▸ What to work on
Give back every line of the data below exactly.

▸ Raw data
· · · · · · ·

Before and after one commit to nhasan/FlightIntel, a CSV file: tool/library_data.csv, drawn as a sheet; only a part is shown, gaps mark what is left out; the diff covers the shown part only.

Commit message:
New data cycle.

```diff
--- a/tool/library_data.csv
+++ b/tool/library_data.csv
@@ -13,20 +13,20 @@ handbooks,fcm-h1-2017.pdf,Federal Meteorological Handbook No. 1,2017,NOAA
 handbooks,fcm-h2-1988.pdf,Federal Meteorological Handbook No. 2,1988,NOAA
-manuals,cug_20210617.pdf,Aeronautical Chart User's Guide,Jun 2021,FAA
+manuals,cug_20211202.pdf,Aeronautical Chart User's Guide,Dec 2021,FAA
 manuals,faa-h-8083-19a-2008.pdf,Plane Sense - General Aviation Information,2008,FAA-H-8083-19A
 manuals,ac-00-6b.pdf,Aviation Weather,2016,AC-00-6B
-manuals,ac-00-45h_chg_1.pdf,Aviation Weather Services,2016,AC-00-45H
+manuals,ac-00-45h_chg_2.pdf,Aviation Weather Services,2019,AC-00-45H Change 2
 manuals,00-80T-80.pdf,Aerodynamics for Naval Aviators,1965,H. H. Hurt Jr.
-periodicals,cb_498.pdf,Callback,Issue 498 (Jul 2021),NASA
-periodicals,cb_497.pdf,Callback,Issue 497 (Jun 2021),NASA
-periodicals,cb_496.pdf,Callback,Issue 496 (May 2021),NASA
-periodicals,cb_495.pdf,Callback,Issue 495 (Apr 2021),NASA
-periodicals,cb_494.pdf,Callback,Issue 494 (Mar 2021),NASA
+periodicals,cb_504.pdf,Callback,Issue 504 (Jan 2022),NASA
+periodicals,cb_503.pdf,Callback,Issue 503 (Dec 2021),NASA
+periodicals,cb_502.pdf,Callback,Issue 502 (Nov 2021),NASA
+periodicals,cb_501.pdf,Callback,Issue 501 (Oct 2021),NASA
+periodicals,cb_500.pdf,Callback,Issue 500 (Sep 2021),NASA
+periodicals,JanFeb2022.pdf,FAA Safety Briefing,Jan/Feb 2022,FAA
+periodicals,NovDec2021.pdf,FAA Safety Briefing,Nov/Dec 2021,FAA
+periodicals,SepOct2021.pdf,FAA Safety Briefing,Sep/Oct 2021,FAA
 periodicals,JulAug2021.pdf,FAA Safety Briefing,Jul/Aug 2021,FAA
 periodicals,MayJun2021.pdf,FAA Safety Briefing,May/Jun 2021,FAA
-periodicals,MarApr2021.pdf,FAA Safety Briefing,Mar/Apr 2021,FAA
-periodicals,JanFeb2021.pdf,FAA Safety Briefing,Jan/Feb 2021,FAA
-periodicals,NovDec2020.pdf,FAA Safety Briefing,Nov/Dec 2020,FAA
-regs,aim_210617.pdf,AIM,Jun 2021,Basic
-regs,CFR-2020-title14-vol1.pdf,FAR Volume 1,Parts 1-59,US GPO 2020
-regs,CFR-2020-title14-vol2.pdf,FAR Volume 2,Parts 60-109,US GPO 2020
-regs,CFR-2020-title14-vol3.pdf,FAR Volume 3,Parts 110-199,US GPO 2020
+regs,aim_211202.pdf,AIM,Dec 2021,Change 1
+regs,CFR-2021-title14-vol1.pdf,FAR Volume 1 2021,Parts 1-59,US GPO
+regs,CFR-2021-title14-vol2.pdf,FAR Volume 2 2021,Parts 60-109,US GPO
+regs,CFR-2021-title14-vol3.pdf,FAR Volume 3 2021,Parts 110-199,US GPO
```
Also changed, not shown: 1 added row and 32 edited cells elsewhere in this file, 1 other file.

· · · · · · ·

▸ Your response
Before and after one commit to nhasan/FlightIntel, a CSV file: tool/library_data.csv, drawn as a sheet; only a part is shown, gaps mark what is left out; the diff covers the shown part only.

Commit message:
New data cycle.

```diff
--- a/tool/library_data.csv
+++ b/tool/library_data.csv
@@ -13,20 +13,20 @@ handbooks,fcm-h1-2017.pdf,Federal Meteorological Handbook No. 1,2017,NOAA
 handbooks,fcm-h2-1988.pdf,Federal Meteorological Handbook No. 2,1988,NOAA
-manuals,cug_20210617.pdf,Aeronautical Chart User's Guide,Jun 2021,FAA
+manuals,cug_20211202.pdf,Aeronautical Chart User's Guide,Dec 2021,FAA
 manuals,faa-h-8083-19a-2008.pdf,Plane Sense - General Aviation Information,2008,FAA-H-8083-19A
 manuals,ac-00-6b.pdf,Aviation Weather,2016,AC-00-6B
-manuals,ac-00-45h_chg_1.pdf,Aviation Weather Services,2016,AC-00-45H
+manuals,ac-00-45h_chg_2.pdf,Aviation Weather Services,2019,AC-00-45H Change 2
 manuals,00-80T-80.pdf,Aerodynamics for Naval Aviators,1965,H. H. Hurt Jr.
-periodicals,cb_498.pdf,Callback,Issue 498 (Jul 2021),NASA
-periodicals,cb_497.pdf,Callback,Issue 497 (Jun 2021),NASA
-periodicals,cb_496.pdf,Callback,Issue 496 (May 2021),NASA
-periodicals,cb_495.pdf,Callback,Issue 495 (Apr 2021),NASA
-periodicals,cb_494.pdf,Callback,Issue 494 (Mar 2021),NASA
+periodicals,cb_504.pdf,Callback,Issue 504 (Jan 2022),NASA
+periodicals,cb_503.pdf,Callback,Issue 503 (Dec 2021),NASA
+periodicals,cb_502.pdf,Callback,Issue 502 (Nov 2021),NASA
+periodicals,cb_501.pdf,Callback,Issue 501 (Oct 2021),NASA
+periodicals,cb_500.pdf,Callback,Issue 500 (Sep 2021),NASA
+periodicals,JanFeb2022.pdf,FAA Safety Briefing,Jan/Feb 2022,FAA
+periodicals,NovDec2021.pdf,FAA Safety Briefing,Nov/Dec 2021,FAA
+periodicals,SepOct2021.pdf,FAA Safety Briefing,Sep/Oct 2021,FAA
 periodicals,JulAug2021.pdf,FAA Safety Briefing,Jul/Aug 2021,FAA
 periodicals,MayJun2021.pdf,FAA Safety Briefing,May/Jun 2021,FAA
-periodicals,MarApr2021.pdf,FAA Safety Briefing,Mar/Apr 2021,FAA
-periodicals,JanFeb2021.pdf,FAA Safety Briefing,Jan/Feb 2021,FAA
-periodicals,NovDec2020.pdf,FAA Safety Briefing,Nov/Dec 2020,FAA
-regs,aim_210617.pdf,AIM,Jun 2021,Basic
-regs,CFR-2020-title14-vol1.pdf,FAR Volume 1,Parts 1-59,US GPO 2020
-regs,CFR-2020-title14-vol2.pdf,FAR Volume 2,Parts 60-109,US GPO 2020
-regs,CFR-2020-title14-vol3.pdf,FAR Volume 3,Parts 110-199,US GPO 2020
+regs,aim_211202.pdf,AIM,Dec 2021,Change 1
+regs,CFR-2021-title14-vol1.pdf,FAR Volume 1 2021,Parts 1-59,US GPO
+regs,CFR-2021-title14-vol2.pdf,FAR Volume 2 2021,Parts 60-109,US GPO
+regs,CFR-2021-title14-vol3.pdf,FAR Volume 3 2021,Parts 110-199,US GPO
```
Also changed, not shown: 1 added row and 32 edited cells elsewhere in this file, 1 other file.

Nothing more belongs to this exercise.